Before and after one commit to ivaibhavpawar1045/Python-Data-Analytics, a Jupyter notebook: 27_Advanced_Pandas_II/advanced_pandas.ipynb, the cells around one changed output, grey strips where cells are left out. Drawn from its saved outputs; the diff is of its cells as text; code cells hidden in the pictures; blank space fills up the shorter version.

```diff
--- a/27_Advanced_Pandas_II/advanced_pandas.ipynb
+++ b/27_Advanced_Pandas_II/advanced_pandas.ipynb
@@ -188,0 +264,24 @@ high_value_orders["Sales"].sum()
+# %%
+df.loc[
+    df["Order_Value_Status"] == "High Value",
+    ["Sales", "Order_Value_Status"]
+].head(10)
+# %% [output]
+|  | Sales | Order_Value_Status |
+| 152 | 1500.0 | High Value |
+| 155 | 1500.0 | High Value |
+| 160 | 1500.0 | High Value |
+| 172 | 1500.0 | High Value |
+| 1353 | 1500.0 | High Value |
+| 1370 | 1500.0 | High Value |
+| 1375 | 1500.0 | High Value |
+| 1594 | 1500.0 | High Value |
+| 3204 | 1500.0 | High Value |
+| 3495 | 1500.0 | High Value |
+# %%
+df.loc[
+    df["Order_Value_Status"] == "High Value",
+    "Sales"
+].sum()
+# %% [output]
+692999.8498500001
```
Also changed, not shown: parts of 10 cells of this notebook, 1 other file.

--- --- ---

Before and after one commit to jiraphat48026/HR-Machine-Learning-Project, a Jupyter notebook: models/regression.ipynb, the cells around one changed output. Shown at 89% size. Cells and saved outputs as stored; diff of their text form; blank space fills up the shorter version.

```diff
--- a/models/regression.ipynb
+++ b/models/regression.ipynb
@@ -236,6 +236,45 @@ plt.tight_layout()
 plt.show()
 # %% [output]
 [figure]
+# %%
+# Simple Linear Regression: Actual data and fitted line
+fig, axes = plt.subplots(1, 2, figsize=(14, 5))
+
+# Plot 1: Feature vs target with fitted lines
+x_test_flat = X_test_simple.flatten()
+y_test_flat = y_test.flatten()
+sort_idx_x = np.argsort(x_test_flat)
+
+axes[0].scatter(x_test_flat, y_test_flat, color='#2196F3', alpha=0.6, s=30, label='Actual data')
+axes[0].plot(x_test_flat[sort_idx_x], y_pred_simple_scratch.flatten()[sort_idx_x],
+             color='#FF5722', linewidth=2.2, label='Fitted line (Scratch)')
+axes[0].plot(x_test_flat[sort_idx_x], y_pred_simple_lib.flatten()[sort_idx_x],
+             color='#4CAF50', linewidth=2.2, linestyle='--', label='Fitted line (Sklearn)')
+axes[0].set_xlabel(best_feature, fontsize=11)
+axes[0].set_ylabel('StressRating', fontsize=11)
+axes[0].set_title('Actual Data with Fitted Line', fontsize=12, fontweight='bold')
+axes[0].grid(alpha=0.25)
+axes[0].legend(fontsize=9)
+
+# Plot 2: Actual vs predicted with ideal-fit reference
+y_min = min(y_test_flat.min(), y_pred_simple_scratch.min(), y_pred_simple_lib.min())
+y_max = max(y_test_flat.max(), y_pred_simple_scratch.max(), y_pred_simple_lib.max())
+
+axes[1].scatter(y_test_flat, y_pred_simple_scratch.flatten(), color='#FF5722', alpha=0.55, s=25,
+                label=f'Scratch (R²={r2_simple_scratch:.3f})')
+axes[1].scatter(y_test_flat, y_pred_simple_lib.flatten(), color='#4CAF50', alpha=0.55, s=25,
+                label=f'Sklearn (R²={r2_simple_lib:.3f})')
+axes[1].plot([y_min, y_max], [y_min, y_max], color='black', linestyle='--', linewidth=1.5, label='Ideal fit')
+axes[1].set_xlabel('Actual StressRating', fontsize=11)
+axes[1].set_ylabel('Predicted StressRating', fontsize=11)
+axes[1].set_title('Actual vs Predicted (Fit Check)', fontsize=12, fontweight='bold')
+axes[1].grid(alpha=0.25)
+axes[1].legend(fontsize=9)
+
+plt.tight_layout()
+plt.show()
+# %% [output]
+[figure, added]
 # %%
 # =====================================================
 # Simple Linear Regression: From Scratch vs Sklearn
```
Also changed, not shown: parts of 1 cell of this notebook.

--- --- ---

### [Exercise instructions]
If the word "alpha" appears in a line above, copy that line.

### [Solution for this exercise]
+axes[0].scatter(x_test_flat, y_test_flat, color='#2196F3', alpha=0.6, s=30, label='Actual data')
+axes[0].grid(alpha=0.25)
+axes[1].scatter(y_test_flat, y_pred_simple_scratch.flatten(), color='#FF5722', alpha=0.55, s=25,
+axes[1].scatter(y_test_flat, y_pred_simple_lib.flatten(), color='#4CAF50', alpha=0.55, s=25,
+axes[1].grid(alpha=0.25)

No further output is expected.